    • In ultimate truth time is an illusion (Akal). All there is, is present the now. God created itself in many forms to create contrast ( limiting itself in forms)
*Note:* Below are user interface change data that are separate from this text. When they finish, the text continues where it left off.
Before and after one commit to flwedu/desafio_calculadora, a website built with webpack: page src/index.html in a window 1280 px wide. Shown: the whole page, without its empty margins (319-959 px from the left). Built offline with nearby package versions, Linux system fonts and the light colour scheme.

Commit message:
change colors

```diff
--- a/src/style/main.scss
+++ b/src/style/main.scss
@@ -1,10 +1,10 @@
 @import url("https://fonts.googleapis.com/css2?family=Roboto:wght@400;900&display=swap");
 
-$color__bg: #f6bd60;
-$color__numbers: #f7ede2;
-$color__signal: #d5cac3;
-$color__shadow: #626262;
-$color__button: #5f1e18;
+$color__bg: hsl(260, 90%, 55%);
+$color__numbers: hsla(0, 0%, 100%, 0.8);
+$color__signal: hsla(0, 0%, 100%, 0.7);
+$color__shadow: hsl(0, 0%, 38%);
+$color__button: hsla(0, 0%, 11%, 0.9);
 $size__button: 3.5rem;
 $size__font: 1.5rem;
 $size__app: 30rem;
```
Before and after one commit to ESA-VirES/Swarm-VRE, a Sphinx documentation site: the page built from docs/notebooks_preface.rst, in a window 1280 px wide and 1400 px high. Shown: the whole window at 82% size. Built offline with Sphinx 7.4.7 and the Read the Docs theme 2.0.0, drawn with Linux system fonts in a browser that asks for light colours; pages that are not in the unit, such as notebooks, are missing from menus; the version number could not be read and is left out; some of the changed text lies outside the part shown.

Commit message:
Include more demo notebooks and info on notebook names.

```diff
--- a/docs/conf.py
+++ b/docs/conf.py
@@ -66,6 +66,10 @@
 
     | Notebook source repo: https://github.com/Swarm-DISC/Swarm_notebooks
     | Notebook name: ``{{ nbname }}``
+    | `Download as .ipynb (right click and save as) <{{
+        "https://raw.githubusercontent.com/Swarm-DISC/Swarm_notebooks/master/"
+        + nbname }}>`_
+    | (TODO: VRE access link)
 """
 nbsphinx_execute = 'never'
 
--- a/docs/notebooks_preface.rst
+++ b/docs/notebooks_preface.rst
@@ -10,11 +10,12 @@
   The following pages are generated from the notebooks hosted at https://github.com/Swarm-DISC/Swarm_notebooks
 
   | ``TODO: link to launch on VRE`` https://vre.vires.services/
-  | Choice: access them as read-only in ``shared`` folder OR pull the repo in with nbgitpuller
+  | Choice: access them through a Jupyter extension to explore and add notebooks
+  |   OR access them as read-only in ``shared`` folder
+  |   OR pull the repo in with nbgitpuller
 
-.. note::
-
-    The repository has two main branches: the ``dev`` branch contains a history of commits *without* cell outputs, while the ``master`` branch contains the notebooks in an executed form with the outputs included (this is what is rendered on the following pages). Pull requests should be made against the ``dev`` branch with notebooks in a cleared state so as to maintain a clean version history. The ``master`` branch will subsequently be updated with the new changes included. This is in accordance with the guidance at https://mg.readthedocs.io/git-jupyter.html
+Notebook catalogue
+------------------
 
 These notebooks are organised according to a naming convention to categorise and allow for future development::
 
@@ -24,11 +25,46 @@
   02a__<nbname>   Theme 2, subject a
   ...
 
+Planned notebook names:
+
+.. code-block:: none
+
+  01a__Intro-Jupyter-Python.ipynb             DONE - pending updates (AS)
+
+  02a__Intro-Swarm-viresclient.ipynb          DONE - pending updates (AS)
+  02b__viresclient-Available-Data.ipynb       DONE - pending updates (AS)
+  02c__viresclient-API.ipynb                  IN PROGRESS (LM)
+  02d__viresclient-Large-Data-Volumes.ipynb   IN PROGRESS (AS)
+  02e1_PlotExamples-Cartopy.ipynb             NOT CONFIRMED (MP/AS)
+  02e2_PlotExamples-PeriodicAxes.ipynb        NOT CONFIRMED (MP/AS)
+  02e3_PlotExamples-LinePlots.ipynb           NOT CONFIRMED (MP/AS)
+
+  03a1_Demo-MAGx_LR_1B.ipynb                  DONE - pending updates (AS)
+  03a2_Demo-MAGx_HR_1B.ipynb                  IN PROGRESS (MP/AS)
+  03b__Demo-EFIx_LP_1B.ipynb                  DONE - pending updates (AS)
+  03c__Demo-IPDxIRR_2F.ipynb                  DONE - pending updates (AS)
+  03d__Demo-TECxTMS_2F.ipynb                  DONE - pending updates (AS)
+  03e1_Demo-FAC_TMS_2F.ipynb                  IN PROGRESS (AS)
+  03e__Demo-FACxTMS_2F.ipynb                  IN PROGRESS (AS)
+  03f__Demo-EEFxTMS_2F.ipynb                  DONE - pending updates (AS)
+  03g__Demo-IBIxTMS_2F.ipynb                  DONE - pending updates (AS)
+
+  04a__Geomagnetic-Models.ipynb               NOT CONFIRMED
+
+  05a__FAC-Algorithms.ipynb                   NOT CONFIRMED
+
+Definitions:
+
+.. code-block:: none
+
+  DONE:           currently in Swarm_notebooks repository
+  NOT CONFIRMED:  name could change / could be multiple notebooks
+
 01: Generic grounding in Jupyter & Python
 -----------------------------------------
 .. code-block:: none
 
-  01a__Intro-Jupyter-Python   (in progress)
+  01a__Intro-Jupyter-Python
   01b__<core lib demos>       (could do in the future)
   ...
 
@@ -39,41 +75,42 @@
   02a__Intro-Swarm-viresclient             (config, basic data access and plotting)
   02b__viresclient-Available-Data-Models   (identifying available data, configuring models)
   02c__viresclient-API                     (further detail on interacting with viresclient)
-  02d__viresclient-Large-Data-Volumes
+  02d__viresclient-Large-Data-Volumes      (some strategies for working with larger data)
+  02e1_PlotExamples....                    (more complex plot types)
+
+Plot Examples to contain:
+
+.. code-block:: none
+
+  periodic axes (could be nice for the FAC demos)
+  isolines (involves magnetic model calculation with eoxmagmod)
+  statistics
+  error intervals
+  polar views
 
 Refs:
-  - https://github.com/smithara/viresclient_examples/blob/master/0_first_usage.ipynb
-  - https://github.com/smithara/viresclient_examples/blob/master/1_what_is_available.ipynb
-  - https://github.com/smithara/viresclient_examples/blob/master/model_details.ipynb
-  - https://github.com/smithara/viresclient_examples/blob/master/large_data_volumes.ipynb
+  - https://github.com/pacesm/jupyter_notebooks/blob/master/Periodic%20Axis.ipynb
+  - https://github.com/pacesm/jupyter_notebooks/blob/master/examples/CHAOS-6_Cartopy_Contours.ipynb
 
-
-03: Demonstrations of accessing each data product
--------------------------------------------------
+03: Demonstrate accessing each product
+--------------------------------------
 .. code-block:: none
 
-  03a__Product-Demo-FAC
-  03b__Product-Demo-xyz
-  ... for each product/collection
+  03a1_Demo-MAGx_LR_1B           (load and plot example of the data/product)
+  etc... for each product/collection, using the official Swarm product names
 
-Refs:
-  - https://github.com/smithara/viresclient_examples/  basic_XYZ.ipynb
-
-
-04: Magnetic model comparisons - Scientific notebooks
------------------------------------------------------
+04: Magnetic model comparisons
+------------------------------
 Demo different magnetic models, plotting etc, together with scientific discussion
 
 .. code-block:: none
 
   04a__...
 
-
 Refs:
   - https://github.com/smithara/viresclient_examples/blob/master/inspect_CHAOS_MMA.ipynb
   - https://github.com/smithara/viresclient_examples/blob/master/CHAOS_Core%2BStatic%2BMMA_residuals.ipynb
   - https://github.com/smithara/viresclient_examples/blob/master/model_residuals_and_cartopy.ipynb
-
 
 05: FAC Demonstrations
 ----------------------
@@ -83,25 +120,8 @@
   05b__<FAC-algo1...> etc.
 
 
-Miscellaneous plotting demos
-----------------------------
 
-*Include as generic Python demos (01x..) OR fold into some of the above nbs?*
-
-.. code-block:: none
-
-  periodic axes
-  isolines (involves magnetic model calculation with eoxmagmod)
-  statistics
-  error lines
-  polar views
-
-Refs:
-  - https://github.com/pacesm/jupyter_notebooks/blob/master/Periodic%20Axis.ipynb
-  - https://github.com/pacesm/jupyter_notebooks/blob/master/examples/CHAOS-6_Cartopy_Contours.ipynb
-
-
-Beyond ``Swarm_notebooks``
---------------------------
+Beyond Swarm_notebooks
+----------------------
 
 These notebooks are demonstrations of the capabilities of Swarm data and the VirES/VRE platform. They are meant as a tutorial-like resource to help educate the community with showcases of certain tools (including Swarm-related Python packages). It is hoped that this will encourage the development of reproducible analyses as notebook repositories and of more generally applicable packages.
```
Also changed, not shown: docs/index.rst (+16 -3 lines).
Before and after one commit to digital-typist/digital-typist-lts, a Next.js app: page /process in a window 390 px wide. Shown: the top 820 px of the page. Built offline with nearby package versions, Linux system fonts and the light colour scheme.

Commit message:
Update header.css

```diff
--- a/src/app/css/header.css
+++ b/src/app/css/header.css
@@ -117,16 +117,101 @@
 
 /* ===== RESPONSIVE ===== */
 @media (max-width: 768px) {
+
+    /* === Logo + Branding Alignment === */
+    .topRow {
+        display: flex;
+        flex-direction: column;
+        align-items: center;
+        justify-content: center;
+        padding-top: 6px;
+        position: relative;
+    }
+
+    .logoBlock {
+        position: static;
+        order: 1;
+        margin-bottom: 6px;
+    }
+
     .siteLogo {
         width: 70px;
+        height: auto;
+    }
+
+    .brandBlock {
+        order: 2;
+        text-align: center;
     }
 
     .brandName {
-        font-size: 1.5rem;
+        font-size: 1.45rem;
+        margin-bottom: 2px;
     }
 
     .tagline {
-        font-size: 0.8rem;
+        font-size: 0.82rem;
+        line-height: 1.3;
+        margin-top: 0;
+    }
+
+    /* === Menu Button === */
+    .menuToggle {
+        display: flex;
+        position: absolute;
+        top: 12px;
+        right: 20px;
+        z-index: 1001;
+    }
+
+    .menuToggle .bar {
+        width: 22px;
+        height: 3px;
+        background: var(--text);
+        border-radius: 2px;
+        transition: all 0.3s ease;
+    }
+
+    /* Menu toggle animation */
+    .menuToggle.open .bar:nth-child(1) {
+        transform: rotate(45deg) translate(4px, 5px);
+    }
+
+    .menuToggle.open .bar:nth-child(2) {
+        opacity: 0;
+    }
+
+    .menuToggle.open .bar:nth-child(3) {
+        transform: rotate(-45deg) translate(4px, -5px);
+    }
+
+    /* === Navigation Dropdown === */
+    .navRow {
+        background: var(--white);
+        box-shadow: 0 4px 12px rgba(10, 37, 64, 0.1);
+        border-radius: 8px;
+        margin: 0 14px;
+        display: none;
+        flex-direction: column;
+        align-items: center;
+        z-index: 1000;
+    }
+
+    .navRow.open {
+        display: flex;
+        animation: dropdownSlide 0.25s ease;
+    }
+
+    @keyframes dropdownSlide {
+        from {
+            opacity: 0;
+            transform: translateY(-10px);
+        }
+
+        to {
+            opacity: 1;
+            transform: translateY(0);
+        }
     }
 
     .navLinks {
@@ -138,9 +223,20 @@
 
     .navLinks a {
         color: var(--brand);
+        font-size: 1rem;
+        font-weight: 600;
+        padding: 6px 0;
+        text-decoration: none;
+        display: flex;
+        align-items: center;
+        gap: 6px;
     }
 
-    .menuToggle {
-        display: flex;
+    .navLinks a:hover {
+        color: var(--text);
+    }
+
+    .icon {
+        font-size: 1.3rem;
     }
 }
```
    • There is a massive difference between the Sikh experience in the UK vs the US. The UK is a much better place to be a Sikh. The biggest difference-maker is population density. According to the 2011 census, there were (at the time) about 432,000 Sikhs in the UK. Accounting for some population growth and uncounted people (such as illegal immigrants), there are probably at least 500,000 Sikhs in the UK today. Now take into consideration that the UK has a population of about 67 million crammed into a relatively small island. And also consider that most of the Sikhs live in certain parts of the UK that have relatively large Sikh populations (e.g. West London, Birmingham area, etc.). There are not official figures on Sikhs in the US, but based on data about people from and Indian background and Punjab-speaking background, 250,000 is probably a very conservative upper bound on the US Sikh population. And then consider that the US is a massive country and has a population of about 330 million. As a consequence, Sikhs are much less visible and much less powerful (as a community) in the US than they are in the UK. In the UK, I feel like most people have an awareness of who Sikhs are. When I have been in the UK, it is a bit of a relief to not feel like I have to constantly point out that I'm not an Arab or a Muslim. In the US, nobody had a clue what a Sikh was when I was growing up. It is getting a bit better now, but it's still not great.   Anyway, aside from how Sikhs are viewed by the general population, I think the population density of Sikhs is most important for the Sikh community itself. It makes for a greater support system for more religiously inclined Sikhs. Further, the critical mass enables people who don't come from religious families to nevertheless gain exposure to Sikhi and get into it as they grow older. That's probably why examples of monay who become Singhs are much more frequent in the UK than in the US.    
×
×
  • Create New...

Important Information

Terms of Use